Brief: Find the lines holding the string "index" in the data, then copy all of them.

Dataset excerpts:
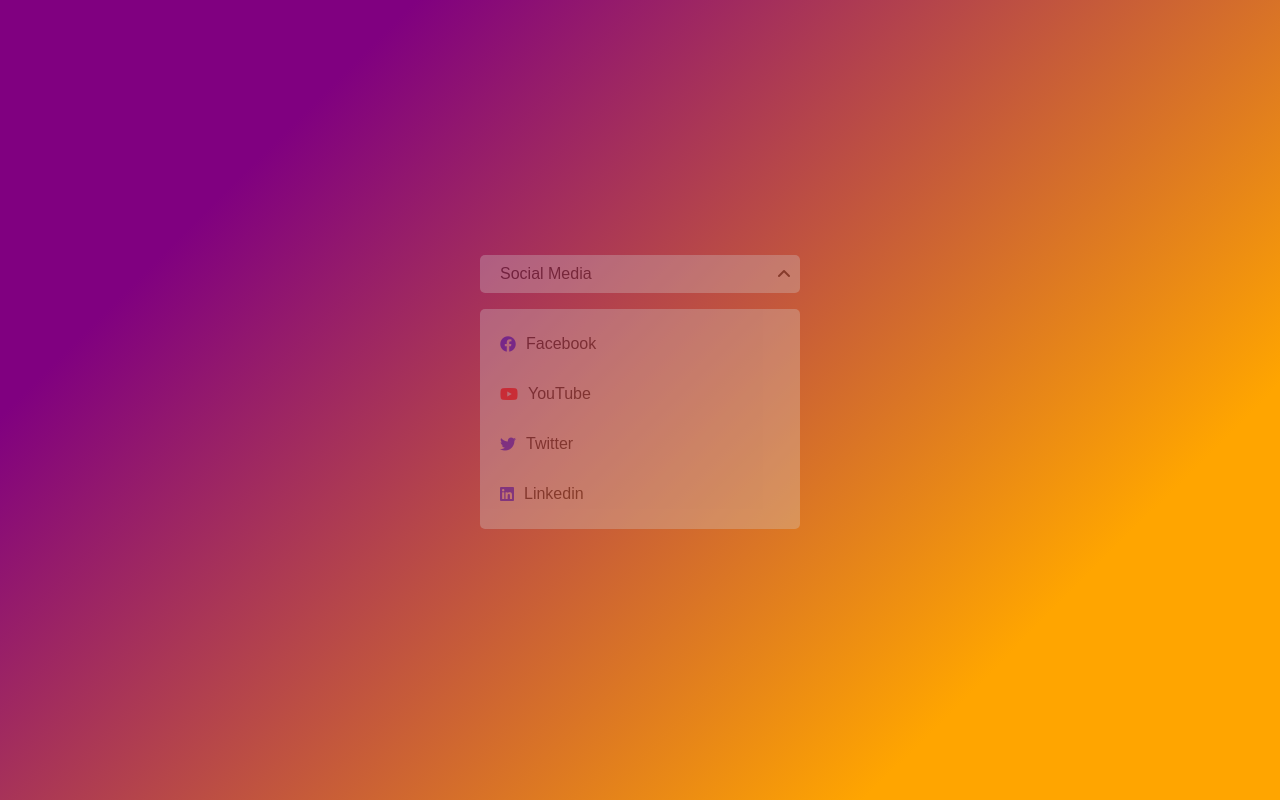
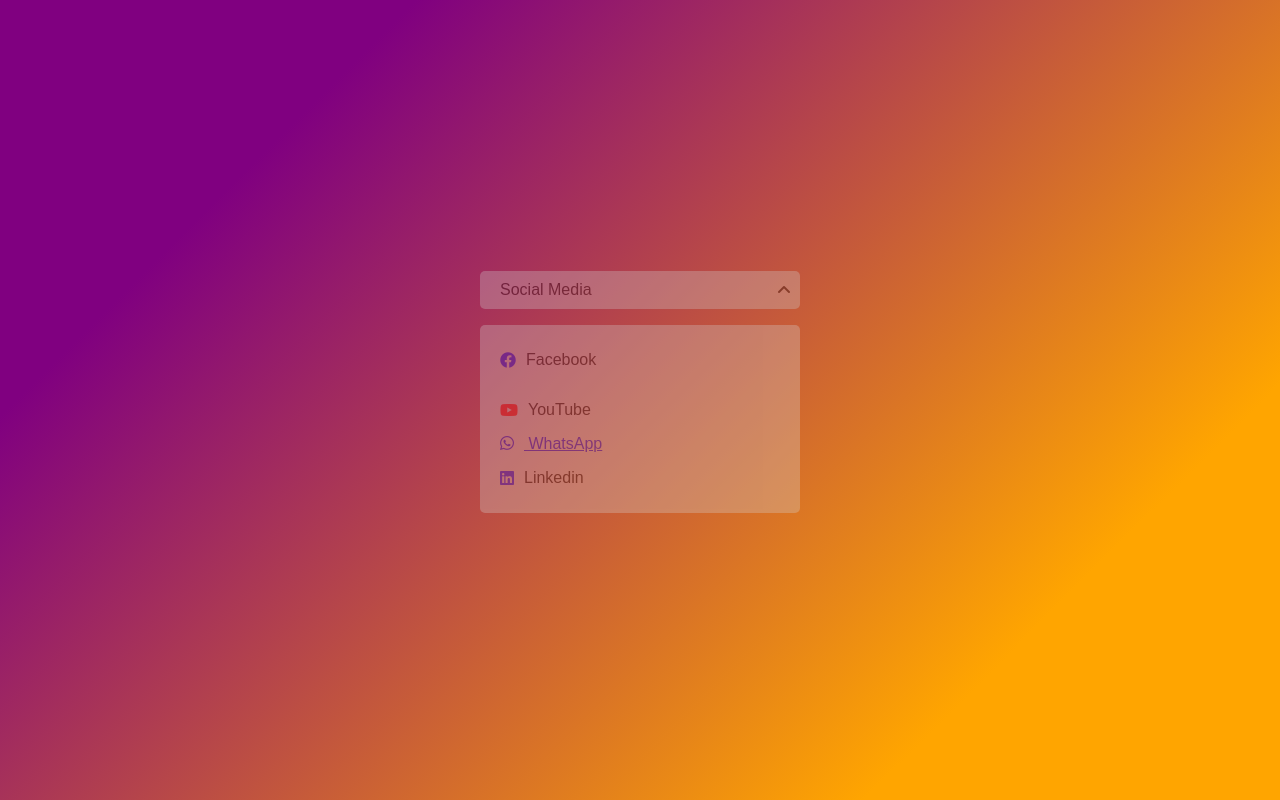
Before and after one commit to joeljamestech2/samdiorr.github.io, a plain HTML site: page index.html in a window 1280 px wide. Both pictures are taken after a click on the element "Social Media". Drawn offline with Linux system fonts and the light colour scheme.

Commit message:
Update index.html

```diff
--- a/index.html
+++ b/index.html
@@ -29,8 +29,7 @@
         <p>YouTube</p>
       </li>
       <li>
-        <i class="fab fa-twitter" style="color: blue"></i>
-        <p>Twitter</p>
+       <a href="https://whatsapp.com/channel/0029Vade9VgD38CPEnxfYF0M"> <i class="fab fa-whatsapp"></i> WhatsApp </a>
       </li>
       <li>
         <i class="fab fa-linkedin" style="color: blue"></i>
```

Completed task:
Before and after one commit to joeljamestech2/samdiorr.github.io, a plain HTML site: page index.html in a window 1280 px wide. Both pictures are taken after a click on the element "Social Media". Drawn offline with Linux system fonts and the light colour scheme.
Update index.html
--- a/index.html
+++ b/index.html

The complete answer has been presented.